Plastic is found in everything from food packaging to toys to grocery bags, and its use increases every year. Since 2017, 8 billion metric tons of plastic have been produced, but only a small fraction of it has been recycled. More than three quarters of this plastic has gone to landfills or been disposed of improperly in the environment. Large pieces of plastic left in the environment break down over time, leaving behind very small pieces of plastic that cannot be seen with the human eye. These are called nanoplastic and microplastic particles.
These tiny plastic particles have been found in both fresh- and saltwater sources, as well as drinking water. Studies have shown that repeated exposure to nanoplastic particles poses health risks to both humans and marine life. Scientists therefore want to develop reliable methods for removing nanoplastic particles from water sources.
Previous techniques used to remove nanoplastics from waters have many limitations. For example, methods that filter water through a membrane are very slow and the membrane is easily clogged. In another technique, salt solutions are added to water, which cause the plastic particles to float to the surface. However, this technique is not widely used because it is difficult to collect the very small particles at the water surface.
Scientists recently developed a method of removing nanoplastics from water with nanoparticles made of an iron and oxygen compound, called iron oxide. They combined these with a unique material that repels water, called a hydrophobe. Hydrophobes attract materials that cannot be electrically charged, such as plastic.
The scientists predicted that micro- and nanoplastic particles in water would stick to iron oxide particles that were coated in a hydrophobe. Since iron oxide is a magnetic material, the scientists planned to remove these iron oxide particles from water with a magnet, along with the micro- and nanoplastic particles stuck to them.
The scientists produced iron oxide nanoparticles from iron chloride and oleic acid in a furnace at high temperature and pressure. Half of the samples were made in argon gas, like in previous research, and the other half were made in air, for comparison. They explored four different hydrophobic coatings to determine which ones would most successfully attract plastic.
The scientists looked at the iron oxide particles with a high powered microscope, called a transmission electron microscope, to determine that the particles were generally cubic in shape and ranged in size from 60 to 120 nanometers. Then they examined the particles with a technique that shines an x-ray on a material and collects the x-ray that bounces off at different angles, called x-ray diffraction. This technique provides information on how the atoms are arranged in the sample, since the arrangement of atoms in iron oxide plays a role in its magnetic properties. They found that samples produced in air contained 72% of its atoms arranged such that the magnetic forces aligned parallel to one another, but samples produced in argon contained only 40% aligned forces.
Next the scientists characterized how much water the different coatings repelled. To do so, they covered a glass wafer in the coated iron oxide nanoparticles. They then added a drop of water to the surface of the glass. They photographed the drop of water and measured the angle of the water droplet with respect to the glass surface using a computer program. The higher this angle is, the more hydrophobic the coating is, because it is repelling more of the water drop. All but one coating had a contact angle above 90°, which means it would stick to plastic really well.

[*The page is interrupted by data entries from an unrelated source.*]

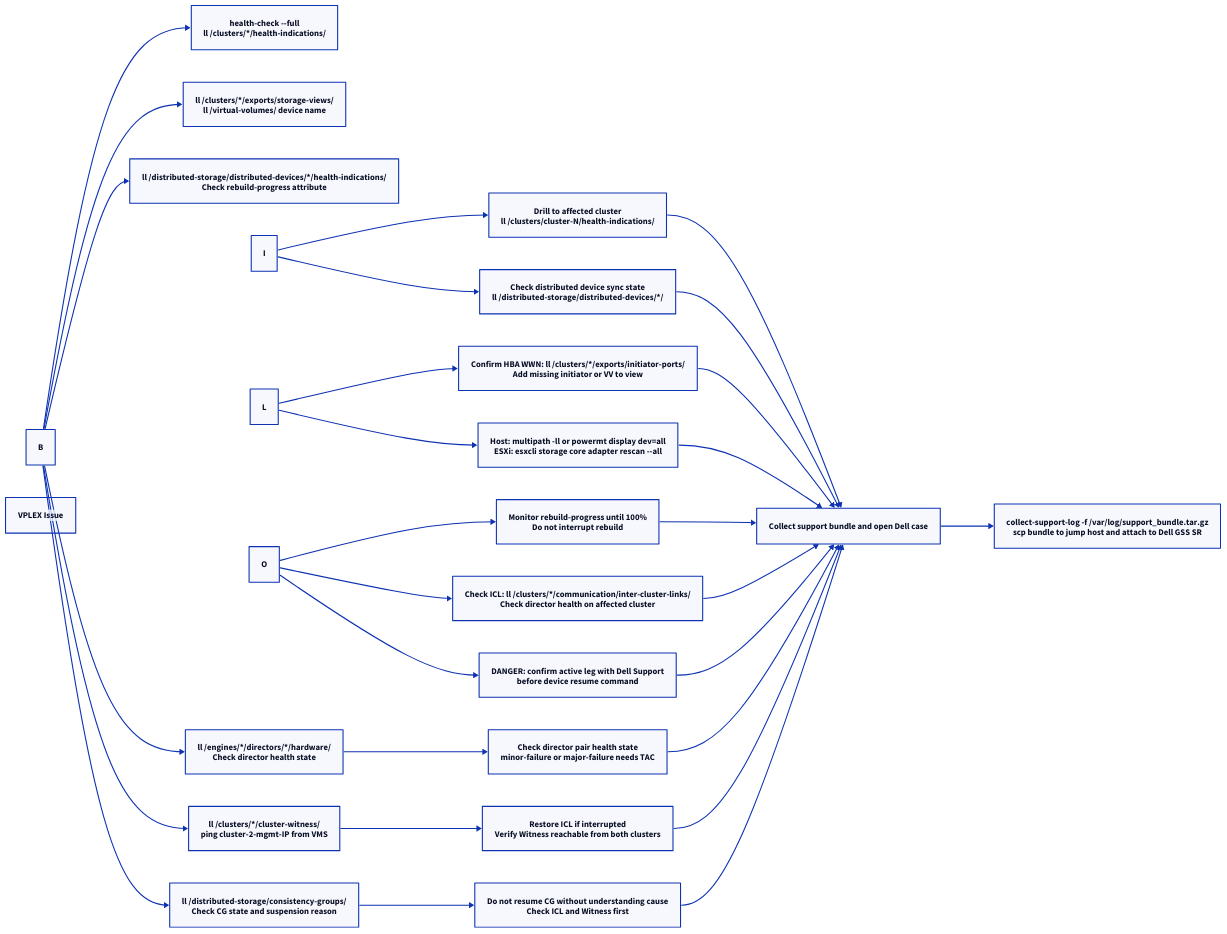
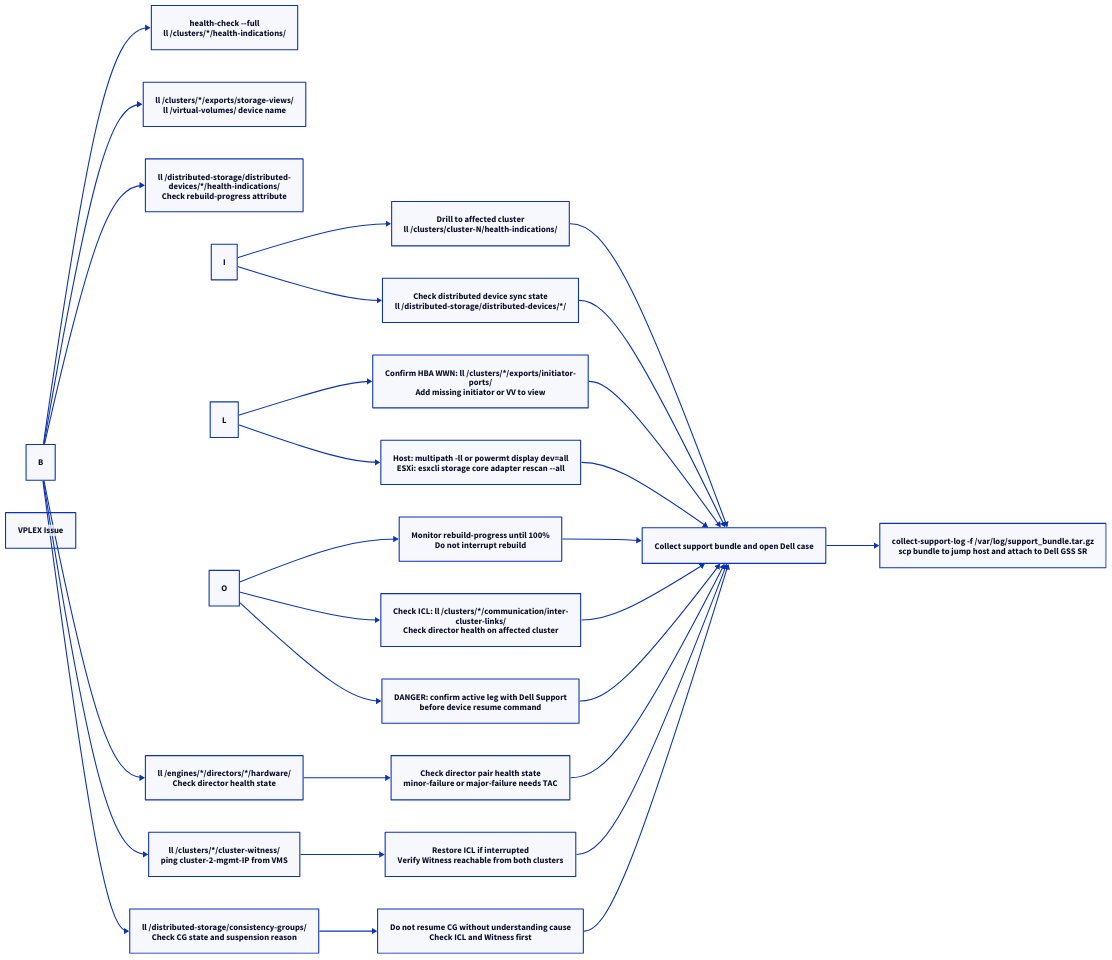
Before and after one commit to canast01/chris-kb: the first of 2 diagrams in docs/storage/dell/vplex/troubleshooting/diagnostics.md, drawn with D2. The commit also changed 192 other files, not shown here.

````diff
--- a/docs/storage/dell/vplex/troubleshooting/diagnostics.md
+++ b/docs/storage/dell/vplex/troubleshooting/diagnostics.md
@@ -17,55 +17,55 @@
 ```d2
 direction: right
 
 B: "B" {shape: rectangle}
 C: "health-check --full\nll /clusters/*/health-indications/" {shape: rectangle}
 D: "ll /clusters/*/exports/storage-views/\nll /virtual-volumes/ device name" {shape: rectangle}
-E: "ll /distributed-storage/distributed-devices/*/health-indications/\nCheck rebuild-progress attribute" {shape: rectangle}
+E: "ll /distributed-storage/distributed-\ndevices/*/health-indications/\nCheck rebuild-progress attribute" {shape: rectangle}
 F: "ll /engines/*/directors/*/hardware/\nCheck director health state" {shape: rectangle}
 G: "ll /clusters/*/cluster-witness/\nping cluster-2-mgmt-IP from VMS" {shape: rectangle}
 H: "ll /distributed-storage/consistency-groups/\nCheck CG state and suspension reason" {shape: rectangle}
 I: "I" {shape: rectangle}
 J: "Drill to affected cluster\nll /clusters/cluster-N/health-indications/" {shape: rectangle}
 K: "Check distributed device sync state\nll /distributed-storage/distributed-devices/*/" {shape: rectangle}
 L: "L" {shape: rectangle}
-M: "Confirm HBA WWN: ll /clusters/*/exports/initiator-ports/\nAdd missing initiator or VV to view" {shape: rectangle}
+M: "Confirm HBA WWN: ll /clusters/*/exports/initiator-\nports/\nAdd missing initiator or VV to view" {shape: rectangle}
 N: "Host: multipath -ll or powermt display dev=all\nESXi: esxcli storage core adapter rescan --all" {shape: rectangle}
 O: "O" {shape: rectangle}
 P: "Monitor rebuild-progress until 100%\nDo not interrupt rebuild" {shape: rectangle}
-Q: "Check ICL: ll /clusters/*/communication/inter-cluster-links/\nCheck director health on affected cluster" {shape: rectangle}
+Q: "Check ICL: ll /clusters/*/communication/inter-\ncluster-links/\nCheck director health on affected cluster" {shape: rectangle}
 R: "DANGER: confirm active leg with Dell Support\nbefore device resume command" {shape: rectangle}
 S: "Check director pair health state\nminor-failure or major-failure needs TAC" {shape: rectangle}
 T: "Restore ICL if interrupted\nVerify Witness reachable from both clusters" {shape: rectangle}
 U: "Do not resume CG without understanding cause\nCheck ICL and Witness first" {shape: rectangle}
 V: "Collect support bundle and open Dell case" {shape: rectangle}
 W: "collect-support-log -f /var/log/support_bundle.tar.gz\nscp bundle to jump host and attach to Dell GSS SR" {shape: rectangle}
 A: "VPLEX Issue" {shape: rectangle}
 
 B -> C
 B -> D
 B -> E
 B -> F
 B -> G
 B -> H
 I -> J
 I -> K
 L -> M
 L -> N
 O -> P
 O -> Q
 O -> R
 F -> S
 G -> T
 H -> U
 J -> V
 K -> V
 M -> V
 N -> V
 P -> V
 Q -> V
 R -> V
 S -> V
 T -> V
 U -> V
 V -> W
 ```
````
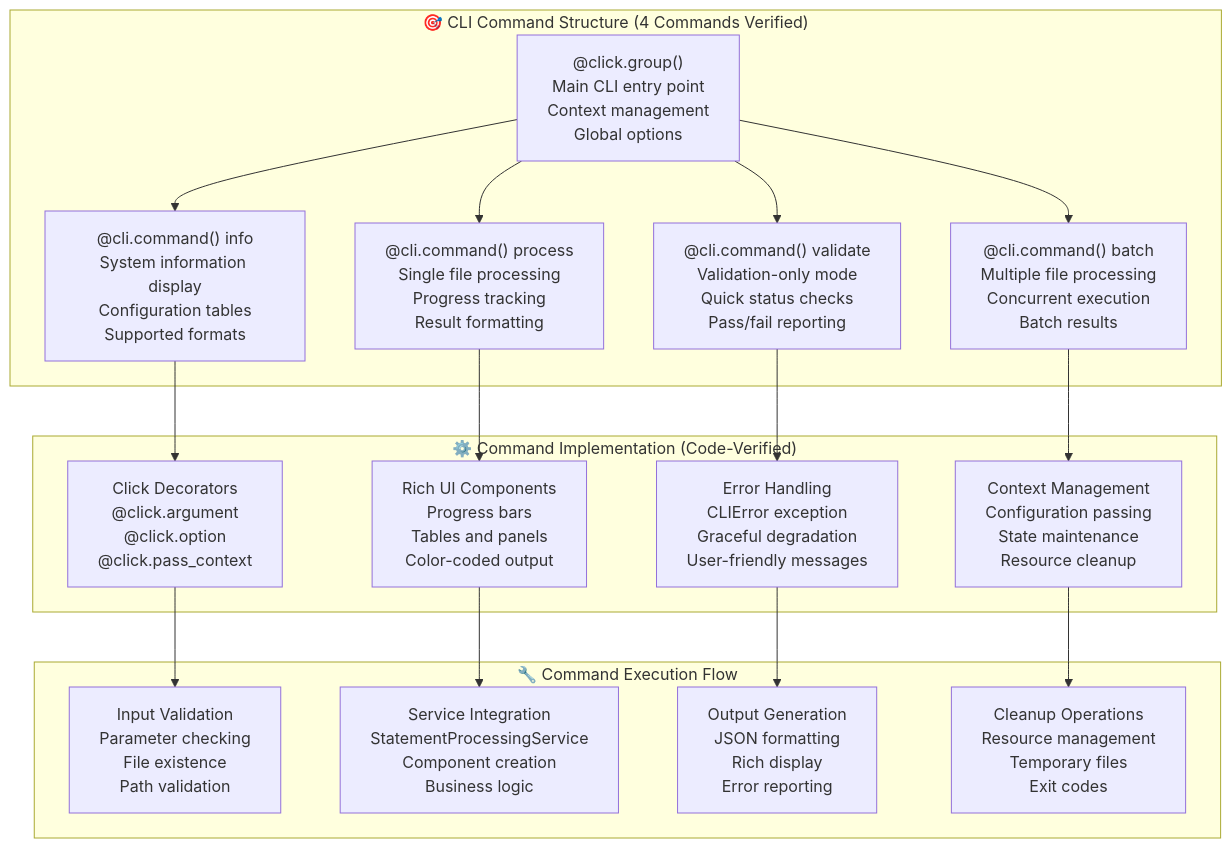
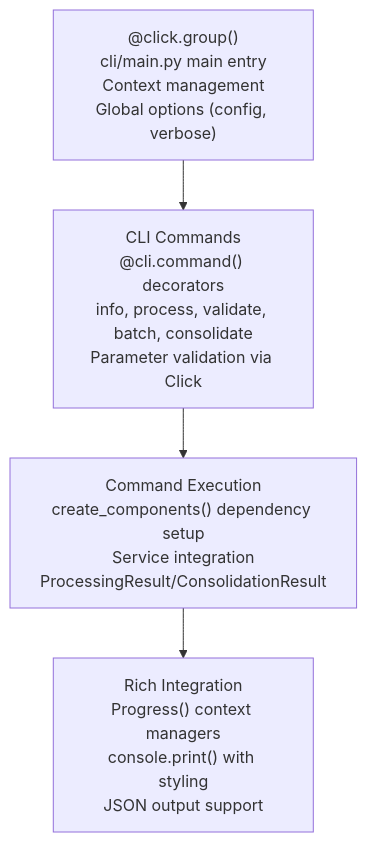
One commit to EduuardoPerez/financial-statement-processor changed the fifth of 9 diagrams in memory-bank/systemPatterns.md. Above: the diagram before and after it, drawn with Mermaid. The commit also changed other lines of this file and 6 other files, not shown here.

````diff
--- a/memory-bank/systemPatterns.md
+++ b/memory-bank/systemPatterns.md
@@ -175,49 +134,14 @@
 ```mermaid
 graph TB
-    subgraph "🎯 CLI Command Structure (4 Commands Verified)"
-        CLI_GROUP["@click.group()<br/>Main CLI entry point<br/>Context management<br/>Global options"]
+    CLI_GROUP["@click.group()<br/>cli/main.py main entry<br/>Context management<br/>Global options (config, verbose)"]
 
-        INFO_COMMAND["@cli.command() info<br/>System information display<br/>Configuration tables<br/>Supported formats"]
+    COMMANDS["CLI Commands<br/>@cli.command() decorators<br/>info, process, validate, batch, consolidate<br/>Parameter validation via Click"]
 
-        PROCESS_COMMAND["@cli.command() process<br/>Single file processing<br/>Progress tracking<br/>Result formatting"]
+    COMMAND_EXECUTION["Command Execution<br/>create_components() dependency setup<br/>Service integration<br/>ProcessingResult/ConsolidationResult"]
 
-        VALIDATE_COMMAND["@cli.command() validate<br/>Validation-only mode<br/>Quick status checks<br/>Pass/fail reporting"]
+    RICH_INTEGRATION["Rich Integration<br/>Progress() context managers<br/>console.print() with styling<br/>JSON output support"]
 
-        BATCH_COMMAND["@cli.command() batch<br/>Multiple file processing<br/>Concurrent execution<br/>Batch results"]
-    end
-
-    subgraph "⚙️ Command Implementation (Code-Verified)"
-        CLICK_DECORATORS["Click Decorators<br/>@click.argument<br/>@click.option<br/>@click.pass_context"]
-
-        RICH_UI["Rich UI Components<br/>Progress bars<br/>Tables and panels<br/>Color-coded output"]
-
-        ERROR_HANDLING["Error Handling<br/>CLIError exception<br/>Graceful degradation<br/>User-friendly messages"]
-
-        CONTEXT_MGMT["Context Management<br/>Configuration passing<br/>State maintenance<br/>Resource cleanup"]
-    end
-
-    subgraph "🔧 Command Execution Flow"
-        VALIDATION_LAYER["Input Validation<br/>Parameter checking<br/>File existence<br/>Path validation"]
-
-        SERVICE_LAYER["Service Integration<br/>StatementProcessingService<br/>Component creation<br/>Business logic"]
-
-        OUTPUT_LAYER["Output Generation<br/>JSON formatting<br/>Rich display<br/>Error reporting"]
-
-        CLEANUP_LAYER["Cleanup Operations<br/>Resource management<br/>Temporary files<br/>Exit codes"]
-    end
-
-    CLI_GROUP --> INFO_COMMAND
-    CLI_GROUP --> PROCESS_COMMAND
-    CLI_GROUP --> VALIDATE_COMMAND
-    CLI_GROUP --> BATCH_COMMAND
-
-    INFO_COMMAND --> CLICK_DECORATORS
-    PROCESS_COMMAND --> RICH_UI
-    VALIDATE_COMMAND --> ERROR_HANDLING
-    BATCH_COMMAND --> CONTEXT_MGMT
-
-    CLICK_DECORATORS --> VALIDATION_LAYER
-    RICH_UI --> SERVICE_LAYER
-    ERROR_HANDLING --> OUTPUT_LAYER
-    CONTEXT_MGMT --> CLEANUP_LAYER
+    CLI_GROUP --> COMMANDS
+    COMMANDS --> COMMAND_EXECUTION
+    COMMAND_EXECUTION --> RICH_INTEGRATION
 ```
````
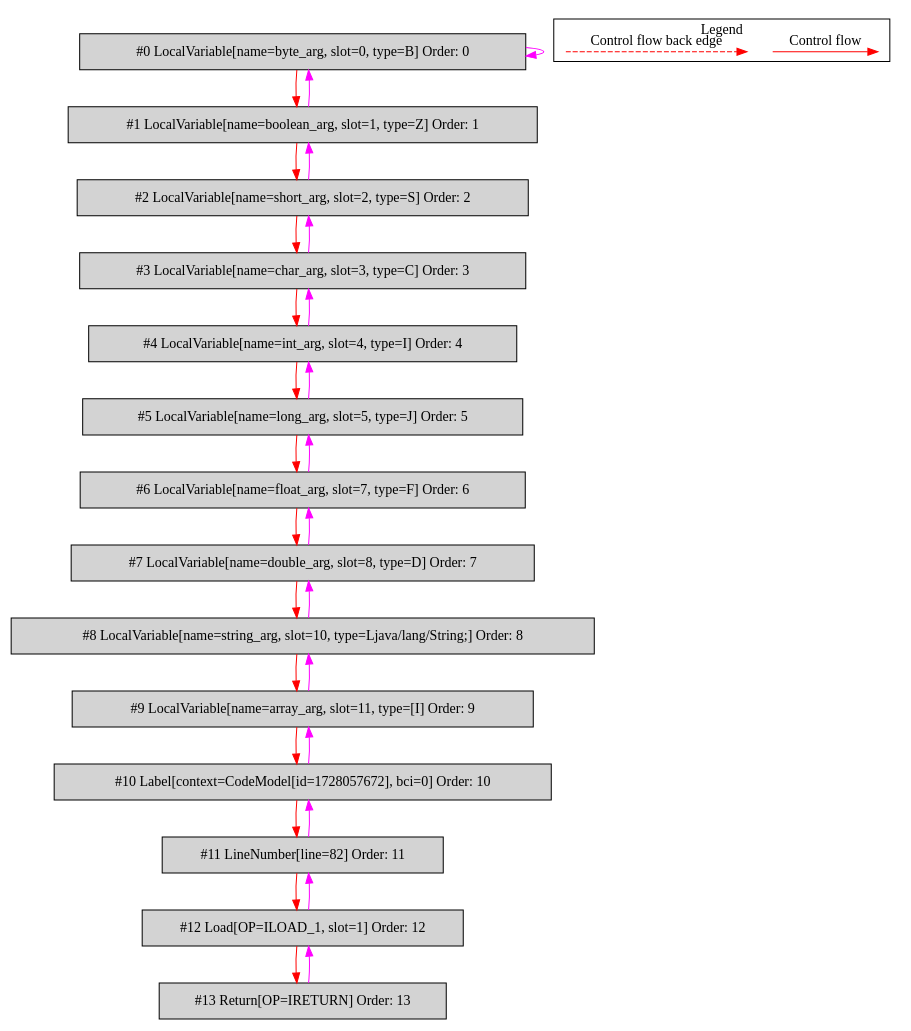
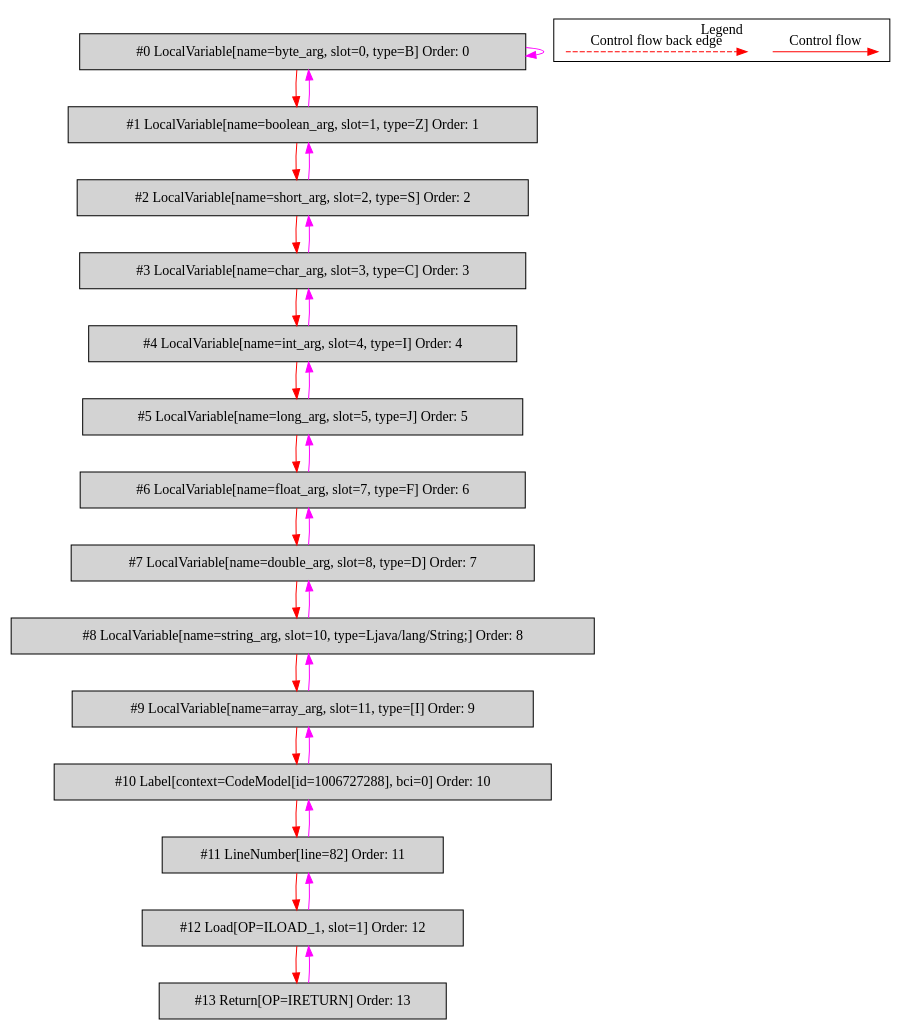
One commit to mirkosertic/MetaIR changed the diagram in de.mirkosertic.metair.ir.examples.MethodInvokeTest/simple_method_return_boolean/bytecodecfg.dot. Above: the diagram before and after it, drawn with Graphviz. The commit also changed 519 other files, not shown here.

```diff
--- a/de.mirkosertic.metair.ir.examples.MethodInvokeTest/simple_method_return_boolean/bytecodecfg.dot
+++ b/de.mirkosertic.metair.ir.examples.MethodInvokeTest/simple_method_return_boolean/bytecodecfg.dot
@@ -1,58 +1,58 @@
 digraph {
  ordering="in";
  node0[label="#0 LocalVariable[name=byte_arg, slot=0, type=B] Order: 0", shape=box, fillcolor=lightgrey, style=filled];
  node1[label="#1 LocalVariable[name=boolean_arg, slot=1, type=Z] Order: 1", shape=box, fillcolor=lightgrey, style=filled];
  node2[label="#2 LocalVariable[name=short_arg, slot=2, type=S] Order: 2", shape=box, fillcolor=lightgrey, style=filled];
  node3[label="#3 LocalVariable[name=char_arg, slot=3, type=C] Order: 3", shape=box, fillcolor=lightgrey, style=filled];
  node4[label="#4 LocalVariable[name=int_arg, slot=4, type=I] Order: 4", shape=box, fillcolor=lightgrey, style=filled];
  node5[label="#5 LocalVariable[name=long_arg, slot=5, type=J] Order: 5", shape=box, fillcolor=lightgrey, style=filled];
  node6[label="#6 LocalVariable[name=float_arg, slot=7, type=F] Order: 6", shape=box, fillcolor=lightgrey, style=filled];
  node7[label="#7 LocalVariable[name=double_arg, slot=8, type=D] Order: 7", shape=box, fillcolor=lightgrey, style=filled];
  node8[label="#8 LocalVariable[name=string_arg, slot=10, type=Ljava/lang/String;] Order: 8", shape=box, fillcolor=lightgrey, style=filled];
  node9[label="#9 LocalVariable[name=array_arg, slot=11, type=[I] Order: 9", shape=box, fillcolor=lightgrey, style=filled];
- node10[label="#10 Label[context=CodeModel[id=1728057672], bci=0] Order: 10", shape=box, fillcolor=lightgrey, style=filled];
+ node10[label="#10 Label[context=CodeModel[id=1006727288], bci=0] Order: 10", shape=box, fillcolor=lightgrey, style=filled];
  node11[label="#11 LineNumber[line=82] Order: 11", shape=box, fillcolor=lightgrey, style=filled];
  node12[label="#12 Load[OP=ILOAD_1, slot=1] Order: 12", shape=box, fillcolor=lightgrey, style=filled];
  node13[label="#13 Return[OP=IRETURN] Order: 13", shape=box, fillcolor=lightgrey, style=filled];
  node0 -> node0[color=fuchsia];
  node0 -> node1[color=red];
  node1 -> node0[color=fuchsia];
  node1 -> node2[color=red];
  node2 -> node1[color=fuchsia];
  node2 -> node3[color=red];
  node3 -> node2[color=fuchsia];
  node3 -> node4[color=red];
  node4 -> node3[color=fuchsia];
  node4 -> node5[color=red];
  node5 -> node4[color=fuchsia];
  node5 -> node6[color=red];
  node6 -> node5[color=fuchsia];
  node6 -> node7[color=red];
  node7 -> node6[color=fuchsia];
  node7 -> node8[color=red];
  node8 -> node7[color=fuchsia];
  node8 -> node9[color=red];
  node9 -> node8[color=fuchsia];
  node9 -> node10[color=red];
  node10 -> node9[color=fuchsia];
  node10 -> node11[color=red];
  node11 -> node10[color=fuchsia];
  node11 -> node12[color=red];
  node12 -> node11[color=fuchsia];
  node12 -> node13[color=red];
  node13 -> node12[color=fuchsia];
  subgraph cluster_000 {
   label = "Legend";
   node [shape=point]
   {
    rank=same;
    c0 [style = invis];
    c1 [style = invis];
    c2 [style = invis];
    c3 [style = invis];
   }
   c0 -> c1 [label="Control flow", style=solid, color=red]
   c2 -> c3 [label="Control flow back edge", style=dashed, color=red]
  }
 
 }
```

The scientists then ran experiments to see if the iron oxide nanoparticles could actually collect micro- and nanoplastic particles in water. They prepared water samples containing small plastic fibers in the lab. They also collected environmental samples from Packery Channel in Corpus Christi, TX. They then added the iron oxide nanoparticles to these water samples and observed what happened.
They found that two of the four different hydrophobic coatings worked particularly well for binding plastic particles. Using a small bar magnet, they were able to remove the iron oxide particles and attached plastics within minutes. The experiment worked in both fresh- and saltwater.
These scientists have successfully shown that micro and nanoplastic pollution can be quickly removed from water using iron oxide nanoparticles with hydrophobic coatings. However, these experiments were run with small water samples and a simple bar magnet in a laboratory. They suggested that future work should focus on expanding the research to larger volumes of water, for example, by incorporating a large electromagnet with on/off capabilities.